STORED DATA START

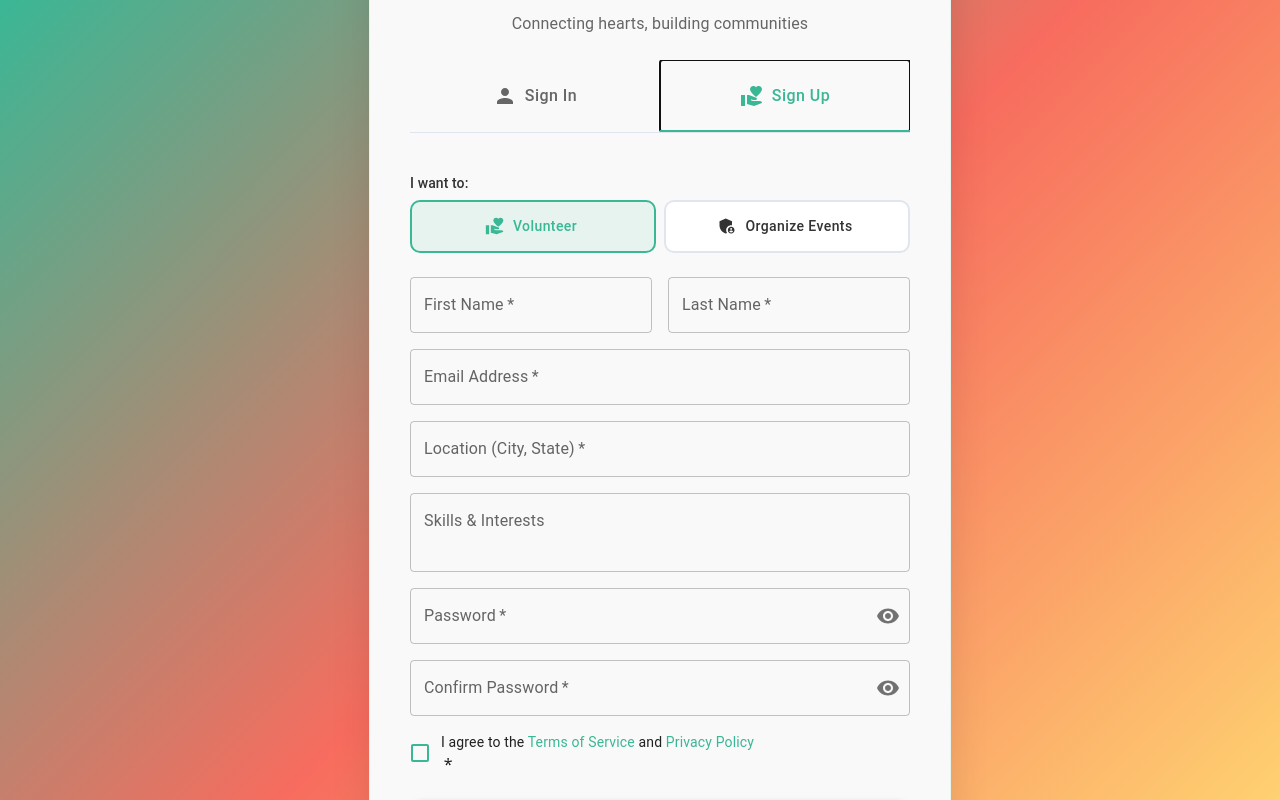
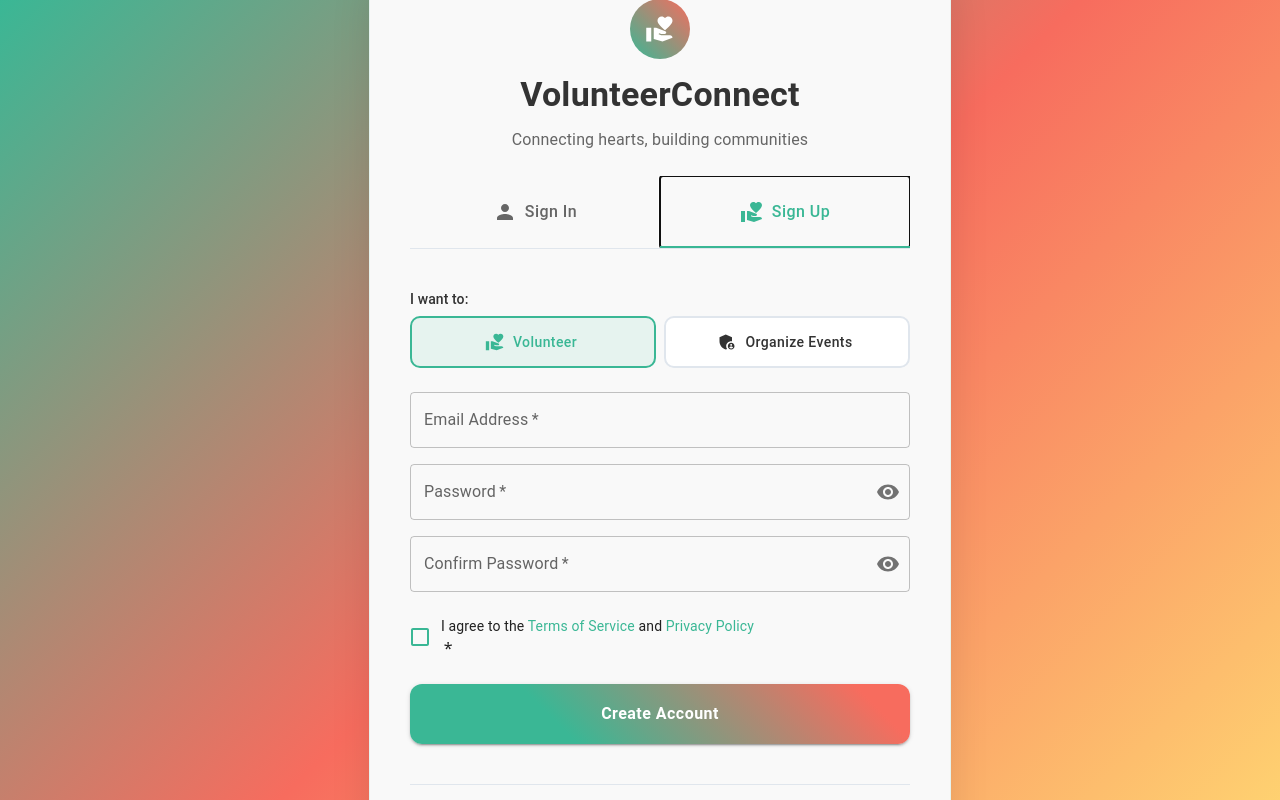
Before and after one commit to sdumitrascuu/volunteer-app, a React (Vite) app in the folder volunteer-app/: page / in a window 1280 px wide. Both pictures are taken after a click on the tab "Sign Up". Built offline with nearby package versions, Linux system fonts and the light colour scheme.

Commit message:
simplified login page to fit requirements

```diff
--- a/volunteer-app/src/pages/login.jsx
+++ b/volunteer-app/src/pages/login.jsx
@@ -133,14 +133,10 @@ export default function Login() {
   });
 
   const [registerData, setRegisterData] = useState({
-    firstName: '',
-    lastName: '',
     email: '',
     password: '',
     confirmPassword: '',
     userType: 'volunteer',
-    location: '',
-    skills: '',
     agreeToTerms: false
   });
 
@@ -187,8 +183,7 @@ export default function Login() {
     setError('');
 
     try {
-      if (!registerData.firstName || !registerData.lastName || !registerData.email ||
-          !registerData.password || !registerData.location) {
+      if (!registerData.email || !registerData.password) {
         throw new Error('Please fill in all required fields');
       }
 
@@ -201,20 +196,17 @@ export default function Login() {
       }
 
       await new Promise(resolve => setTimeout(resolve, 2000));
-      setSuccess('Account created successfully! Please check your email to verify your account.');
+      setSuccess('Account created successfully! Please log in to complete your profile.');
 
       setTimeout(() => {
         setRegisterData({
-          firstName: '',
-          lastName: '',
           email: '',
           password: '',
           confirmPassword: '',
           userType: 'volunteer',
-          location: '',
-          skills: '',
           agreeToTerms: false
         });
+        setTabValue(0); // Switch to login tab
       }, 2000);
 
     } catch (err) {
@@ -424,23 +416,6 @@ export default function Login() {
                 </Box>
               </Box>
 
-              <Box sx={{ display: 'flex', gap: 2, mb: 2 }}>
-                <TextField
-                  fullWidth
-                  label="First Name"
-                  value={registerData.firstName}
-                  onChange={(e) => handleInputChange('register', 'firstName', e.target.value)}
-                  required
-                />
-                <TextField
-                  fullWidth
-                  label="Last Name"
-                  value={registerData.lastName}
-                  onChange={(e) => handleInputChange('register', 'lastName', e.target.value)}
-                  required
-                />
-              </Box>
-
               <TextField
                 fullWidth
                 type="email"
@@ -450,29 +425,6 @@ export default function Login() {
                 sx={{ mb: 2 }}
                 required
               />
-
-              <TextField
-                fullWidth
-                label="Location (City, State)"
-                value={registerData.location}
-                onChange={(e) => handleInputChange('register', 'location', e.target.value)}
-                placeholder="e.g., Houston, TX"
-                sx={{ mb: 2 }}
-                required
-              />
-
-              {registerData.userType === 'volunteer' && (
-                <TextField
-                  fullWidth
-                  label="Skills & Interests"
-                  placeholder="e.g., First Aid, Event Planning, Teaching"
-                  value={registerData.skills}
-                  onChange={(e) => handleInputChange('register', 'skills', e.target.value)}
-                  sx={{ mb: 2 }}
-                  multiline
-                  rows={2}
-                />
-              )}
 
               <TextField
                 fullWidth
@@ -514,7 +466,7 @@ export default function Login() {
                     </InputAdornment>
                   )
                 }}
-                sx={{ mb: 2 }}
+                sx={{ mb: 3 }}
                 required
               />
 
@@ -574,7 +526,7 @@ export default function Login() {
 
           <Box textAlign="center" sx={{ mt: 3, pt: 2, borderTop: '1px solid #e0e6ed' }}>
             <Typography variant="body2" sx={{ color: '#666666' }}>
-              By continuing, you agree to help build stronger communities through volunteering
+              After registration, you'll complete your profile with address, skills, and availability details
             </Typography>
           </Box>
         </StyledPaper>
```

STORED DATA END

When a line among the entries above contains "placeholder", copy it.

-                placeholder="e.g., Houston, TX"
-                  placeholder="e.g., First Aid, Event Planning, Teaching"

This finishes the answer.